We welcome our new ACB members - recent arrivals from the U.S. - Chris and Natalie Loschiavo, who, with their two children, survived the unexpected flash floods that seriously damaged their home in the village of Hotton in Wallonia this past July. As new arrivals on a two-year assignment, they will forever remember the enormous kindness of strangers, when the floods took over. This is their inspiring story.
Chris, this photo shows your family in sunnier times in Hawaii in 2019. We are now speaking on August 1, 2021. How did you get here?
I am an American Army Engineer Officer, in the military since 2005. I arrived in Belgium on a two-year assignment in April 2021 to serve as the U.S. Army’s Exchange Officer in the Belgian Army’s Motorized Brigade at Marche-en-Famenne, in Wallonia. Natalie and the children arrived two months later in June from our previous duty station in Monterey, California.
While settling into our new life, the last thing on our minds was the thought of a flood in July - but we count our blessings. Being part of the larger military family, we receive amazing support that meets our needs. We are still temporarily in a hotel room, waiting for the reconstruction of the house we are renting. Our landlady has been like a mother to us. She and total strangers, without hesitation, waded into 3.5 feet of water, helping with rescue work for up to ten hours a day. We are forever grateful.

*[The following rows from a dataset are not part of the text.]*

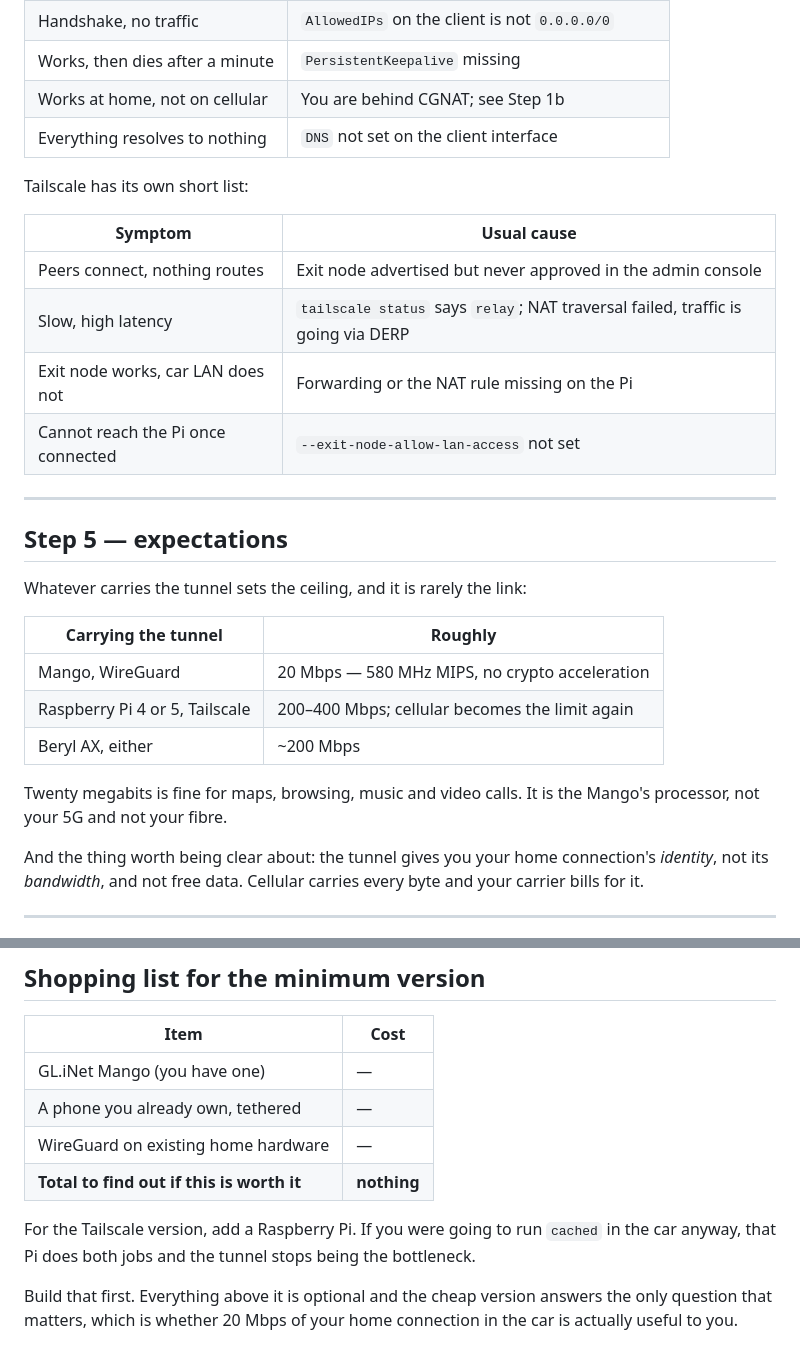
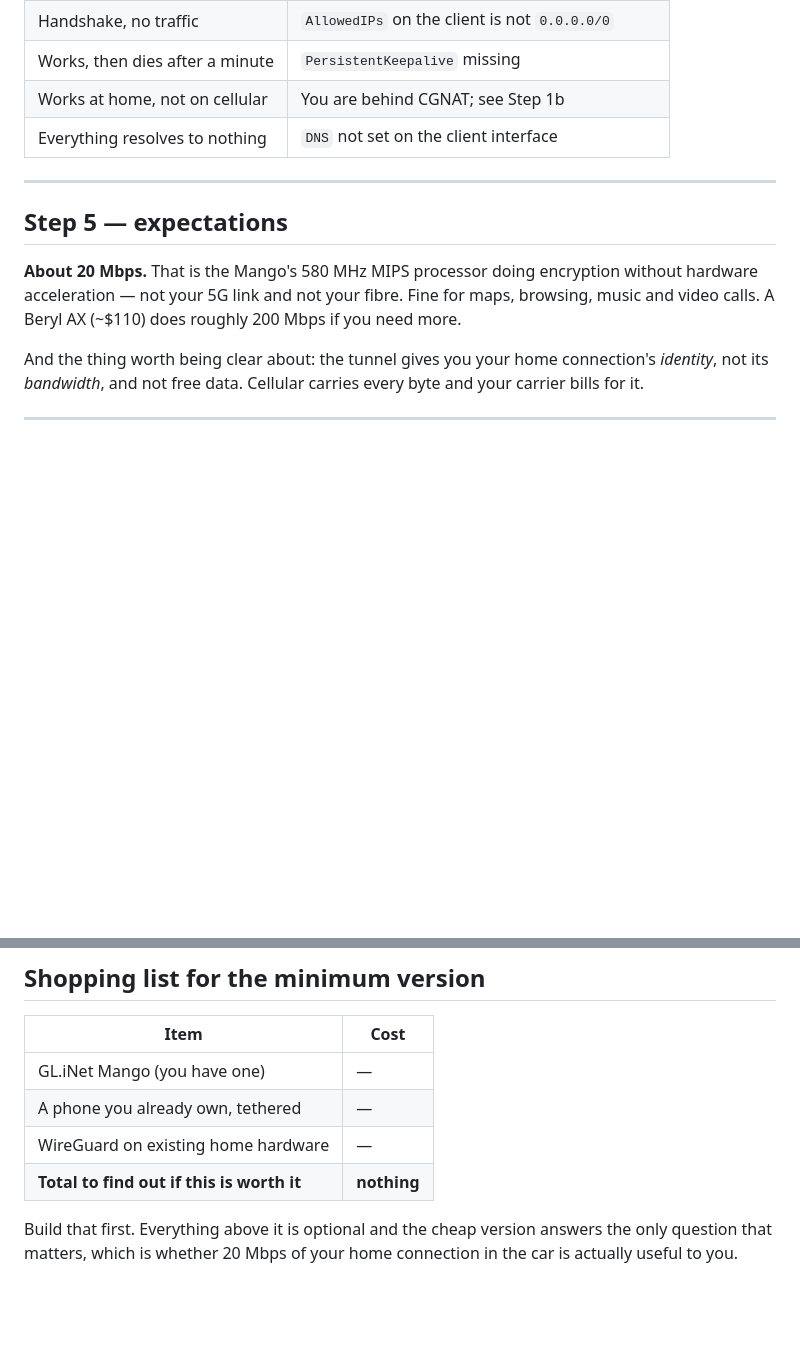
Before and after one commit to s-rakim/my-personal-project, a Markdown page: docs/setup-car.md, 2 parts joined by grey strips. GitHub-like rendering; blank space fills up the shorter version.

```diff
--- a/docs/setup-car.md
+++ b/docs/setup-car.md
@@ -310,29 +197,14 @@ non-zero transfer counters in each direction.
 | Works at home, not on cellular | You are behind CGNAT; see Step 1b |
 | Everything resolves to nothing | `DNS` not set on the client interface |
 
-Tailscale has its own short list:
-
-| Symptom | Usual cause |
-|---|---|
-| Peers connect, nothing routes | Exit node advertised but never approved in the admin console |
-| Slow, high latency | `tailscale status` says `relay`; NAT traversal failed, traffic is going via DERP |
-| Exit node works, car LAN does not | Forwarding or the NAT rule missing on the Pi |
-| Cannot reach the Pi once connected | `--exit-node-allow-lan-access` not set |
-
 ---
 
 ## Step 5 — expectations
 
-Whatever carries the tunnel sets the ceiling, and it is rarely the link:
-
-| Carrying the tunnel | Roughly |
-|---|---|
-| Mango, WireGuard | 20 Mbps — 580 MHz MIPS, no crypto acceleration |
-| Raspberry Pi 4 or 5, Tailscale | 200–400 Mbps; cellular becomes the limit again |
-| Beryl AX, either | ~200 Mbps |
-
-Twenty megabits is fine for maps, browsing, music and video calls. It is the
-Mango's processor, not your 5G and not your fibre.
+**About 20 Mbps.** That is the Mango's 580 MHz MIPS processor doing encryption
+without hardware acceleration — not your 5G link and not your fibre. Fine for
+maps, browsing, music and video calls. A Beryl AX (~$110) does roughly 200 Mbps
+if you need more.
 
 And the thing worth being clear about: the tunnel gives you your home
 connection's *identity*, not its *bandwidth*, and not free data. Cellular carries
@@ -375,10 +247,6 @@ own, so cellular only ever carries what genuinely has to happen now. See
 | WireGuard on existing home hardware | — |
 | **Total to find out if this is worth it** | **nothing** |
 
-For the Tailscale version, add a Raspberry Pi. If you were going to run `cached`
-in the car anyway, that Pi does both jobs and the tunnel stops being the
-bottleneck.
-
 Build that first. Everything above it is optional and the cheap version answers
 the only question that matters, which is whether 20 Mbps of your home connection
 in the car is actually useful to you.
```
Also changed, not shown: other parts of docs/setup-car.md (+0 -113 lines).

My previous overseas assignments include Afghanistan (3 tours) South Korea (1 year) and Germany (18 months.) In Afghanistan, I saw much hardship, but I was also on the receiving end of real generosity and kindness that comes naturally to the Afghan people – much like the generosity and kindness shown to us by so many Belgians.
Both your careers certainly prepared you to deal with a crisis like this - to jump into emergency mode?

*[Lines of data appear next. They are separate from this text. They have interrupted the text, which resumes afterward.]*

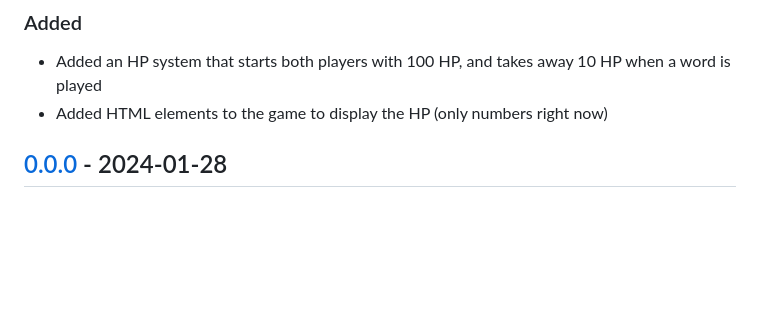
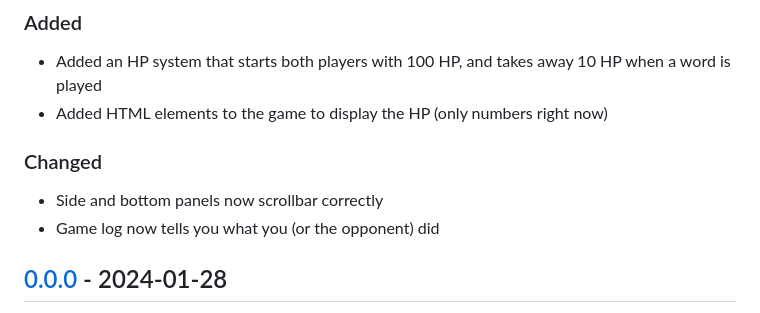
Before and after one commit to remember-username-000/shiritori-fight, a Markdown page: CHANGELOG.md, the part around the change. GitHub-like rendering; blank space fills up the shorter version.

```diff
--- a/CHANGELOG.md
+++ b/CHANGELOG.md
@@ -11,6 +11,11 @@ This project is NOT an API, and thus does not declare a public API. Therefore, i
 
 - Added an HP system that starts both players with 100 HP, and takes away 10 HP when a word is played
 - Added HTML elements to the game to display the HP (only numbers right now)
+
+### Changed
+
+- Side and bottom panels now scrollbar correctly
+- Game log now tells you what you (or the opponent) did
 
 ## [0.0.0] - 2024-01-28
 
```
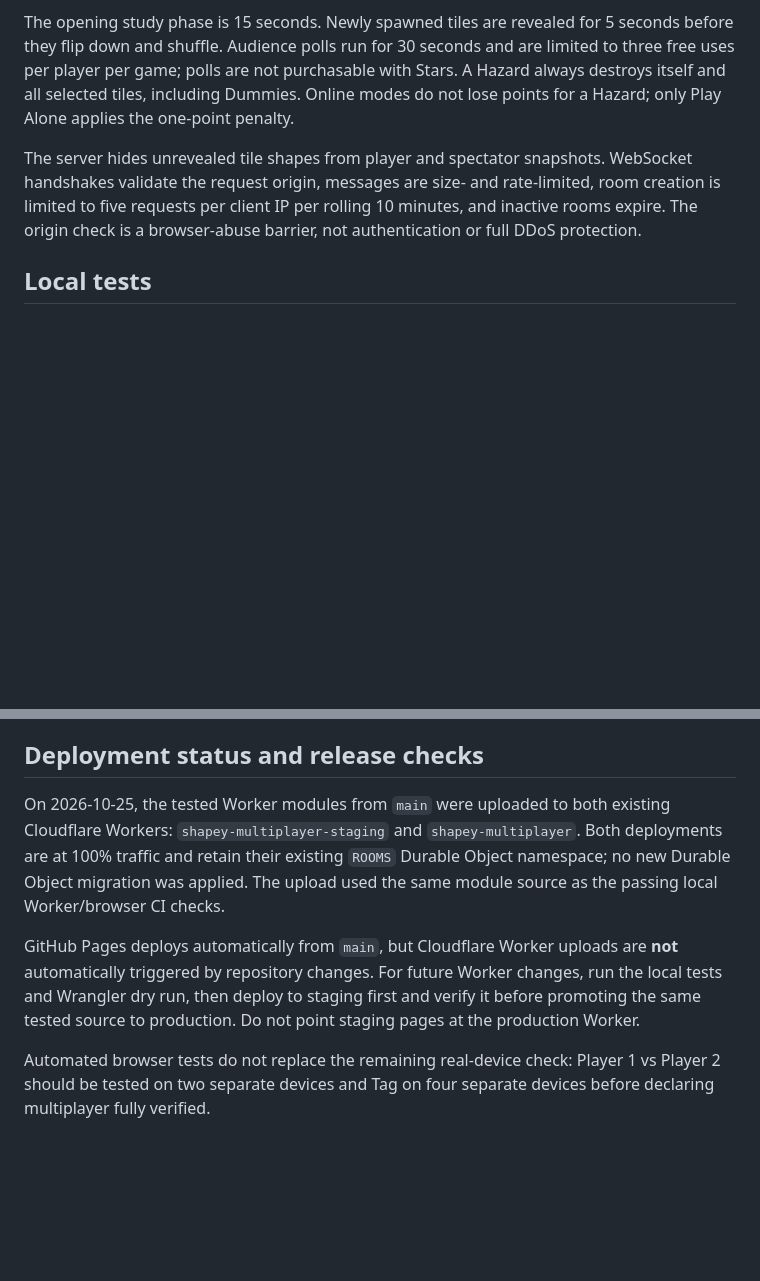
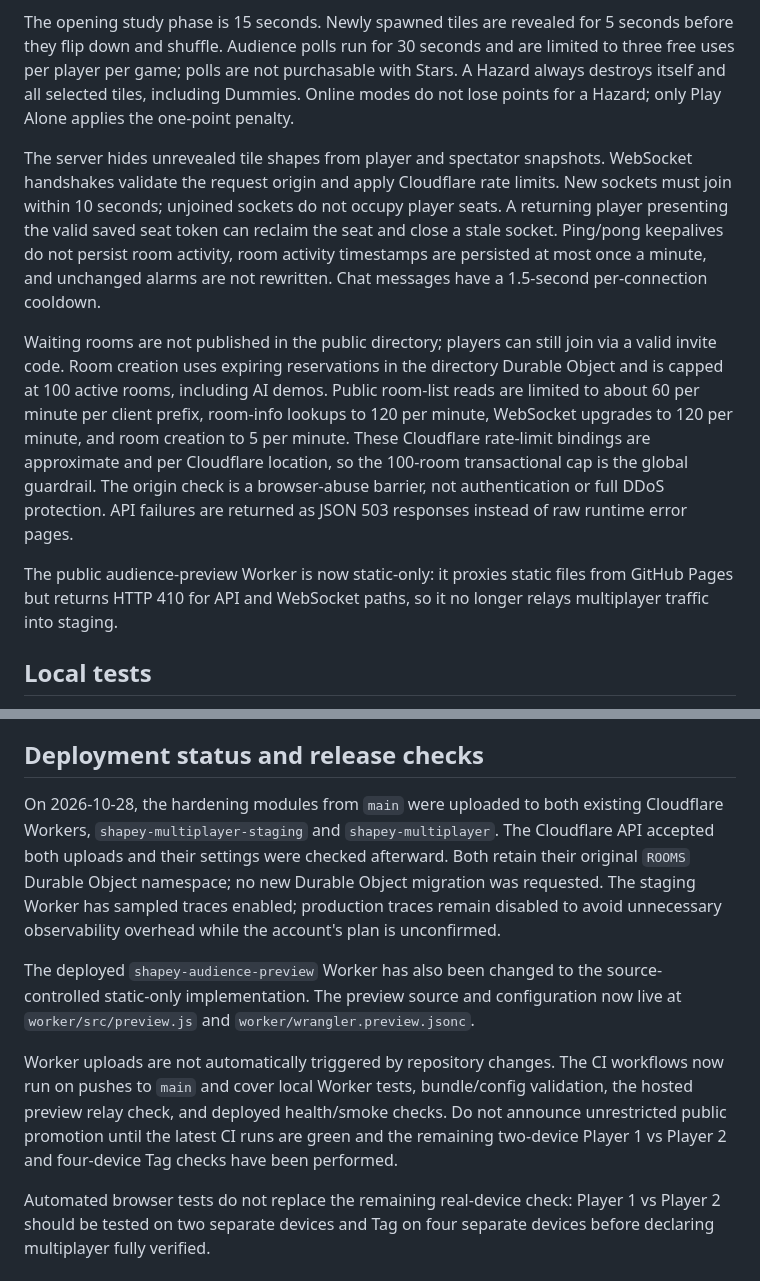
Before and after one commit to tayo6/shapey, a Markdown page: worker/README.md, 2 parts joined by grey strips. Rendered like a GitHub page; blank space fills up the shorter version.

Commit message:
Document multiplayer abuse protections and deployment state

```diff
--- a/worker/README.md
+++ b/worker/README.md
@@ -11,7 +11,11 @@ This folder contains the Cloudflare Worker and Durable Object source for Shapey'
 
 The opening study phase is 15 seconds. Newly spawned tiles are revealed for 5 seconds before they flip down and shuffle. Audience polls run for 30 seconds and are limited to three free uses per player per game; polls are not purchasable with Stars. A Hazard always destroys itself and all selected tiles, including Dummies. Online modes do not lose points for a Hazard; only Play Alone applies the one-point penalty.
 
-The server hides unrevealed tile shapes from player and spectator snapshots. WebSocket handshakes validate the request origin, messages are size- and rate-limited, room creation is limited to five requests per client IP per rolling 10 minutes, and inactive rooms expire. The origin check is a browser-abuse barrier, not authentication or full DDoS protection.
+The server hides unrevealed tile shapes from player and spectator snapshots. WebSocket handshakes validate the request origin and apply Cloudflare rate limits. New sockets must join within 10 seconds; unjoined sockets do not occupy player seats. A returning player presenting the valid saved seat token can reclaim the seat and close a stale socket. Ping/pong keepalives do not persist room activity, room activity timestamps are persisted at most once a minute, and unchanged alarms are not rewritten. Chat messages have a 1.5-second per-connection cooldown.
+
+Waiting rooms are not published in the public directory; players can still join via a valid invite code. Room creation uses expiring reservations in the directory Durable Object and is capped at 100 active rooms, including AI demos. Public room-list reads are limited to about 60 per minute per client prefix, room-info lookups to 120 per minute, WebSocket upgrades to 120 per minute, and room creation to 5 per minute. These Cloudflare rate-limit bindings are approximate and per Cloudflare location, so the 100-room transactional cap is the global guardrail. The origin check is a browser-abuse barrier, not authentication or full DDoS protection. API failures are returned as JSON 503 responses instead of raw runtime error pages.
+
+The public audience-preview Worker is now static-only: it proxies static files from GitHub Pages but returns HTTP 410 for API and WebSocket paths, so it no longer relays multiplayer traffic into staging.
 
 ## Local tests
 
@@ -52,8 +56,10 @@ The room-creation rate limit is shared within a local Worker instance. The CI wo
 
 ## Deployment status and release checks
 
-On 2026-10-25, the tested Worker modules from `main` were uploaded to both existing Cloudflare Workers: `shapey-multiplayer-staging` and `shapey-multiplayer`. Both deployments are at 100% traffic and retain their existing `ROOMS` Durable Object namespace; no new Durable Object migration was applied. The upload used the same module source as the passing local Worker/browser CI checks.
+On 2026-10-28, the hardening modules from `main` were uploaded to both existing Cloudflare Workers, `shapey-multiplayer-staging` and `shapey-multiplayer`. The Cloudflare API accepted both uploads and their settings were checked afterward. Both retain their original `ROOMS` Durable Object namespace; no new Durable Object migration was requested. The staging Worker has sampled traces enabled; production traces remain disabled to avoid unnecessary observability overhead while the account's plan is unconfirmed.
 
-GitHub Pages deploys automatically from `main`, but Cloudflare Worker uploads are **not** automatically triggered by repository changes. For future Worker changes, run the local tests and Wrangler dry run, then deploy to staging first and verify it before promoting the same tested source to production. Do not point staging pages at the production Worker.
+The deployed `shapey-audience-preview` Worker has also been changed to the source-controlled static-only implementation. The preview source and configuration now live at `worker/src/preview.js` and `worker/wrangler.preview.jsonc`.
+
+Worker uploads are not automatically triggered by repository changes. The CI workflows now run on pushes to `main` and cover local Worker tests, bundle/config validation, the hosted preview relay check, and deployed health/smoke checks. Do not announce unrestricted public promotion until the latest CI runs are green and the remaining two-device Player 1 vs Player 2 and four-device Tag checks have been performed.
 
 Automated browser tests do not replace the remaining real-device check: Player 1 vs Player 2 should be tested on two separate devices and Tag on four separate devices before declaring multiplayer fully verified.
```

Yes, we met in the Army’s Reserve Officers’ Training Corps (ROTC) seventeen years ago – and went on to marry in 2009. Our careers - mine in the military, and Natalie’s as a Registered Nurse in Neo-Natal Intensive Care – involve unexpected experiences that truly test one’s resilience. Natalie is mid-way to completing her doctorate degree in nursing, with a concentration in Psychiatric Mental Health, focusing on long-term effects of trauma.
How have your two children risen to the occasion?
Gehrig (9) and Giada (6, born in Germany) are very alert and wide-eyed at this new situation. We raise them to be brave, resilient and responsible. They are both handling the upheaval exceptionally well and are eager to begin school in our local area in September.
What are some fond memories of growing up in the U.S.A.?
Chris: I was born in Sacramento, California – but my family moved a lot. We lived in Memphis, Austin, San Antonio, Dallas, Chicago, and back to Memphis -all by the time I was 9. In Chicago, my father would take me to Wrigley Field to watch my beloved Chicago Cubs. Baseball and Wrigley Field are my “Field of Dreams.” But I call Memphis “home” (mom is there) and I love its heritage - the Blues, Rock 'n' Roll, Elvis Presley, and American BBQ! In my early military career in North Carolina, we regularly jumped out of airplanes during our training for combat. That is also a time that I will never forget.
Natalie: I grew up in Washington State – in a small town called Roy near Mount Rainier. Unlike Chris, I lived in the same house on ten acres of land from infancy until I left for college. During a very peaceful childhood, attending our local Science and Arts school, my parents included lots of sports, summer camp and church events in our free time. While Chris and I have decided we will retire in North Carolina, Washington State will always have a place in my heart.
What big lessons did you learn from your Wallonia flood experience?
Chris: We realized that a lot of “things” don’t matter – we got out unharmed, our children and our much-loved dog are safe. We experienced amazing kindness from new friends in Belgium. We retrieved some of what was important to us – much to the credit of our landlady, who stayed behind and led the way, carrying many of our things up to safety on the second floor.
Natalie: One takeaway for me is that when I see people who need help in the future, rather than saying “let me know if I can help” I want to step in and just help. We had strangers walk into our home and garage and jump in to move and clean items, offer packing, cleaning supplies, bring food and water – unexpected, so meaningful and so much appreciated.
What are three things that you like about Belgium?
- The beautiful blend of old-world architecture and modern design. Everywhere we turn, the view is more beautiful than the one we just saw.
- The kindness and accepting nature of Belgians.
- Of course, Belgium has the best beer and frites in the world!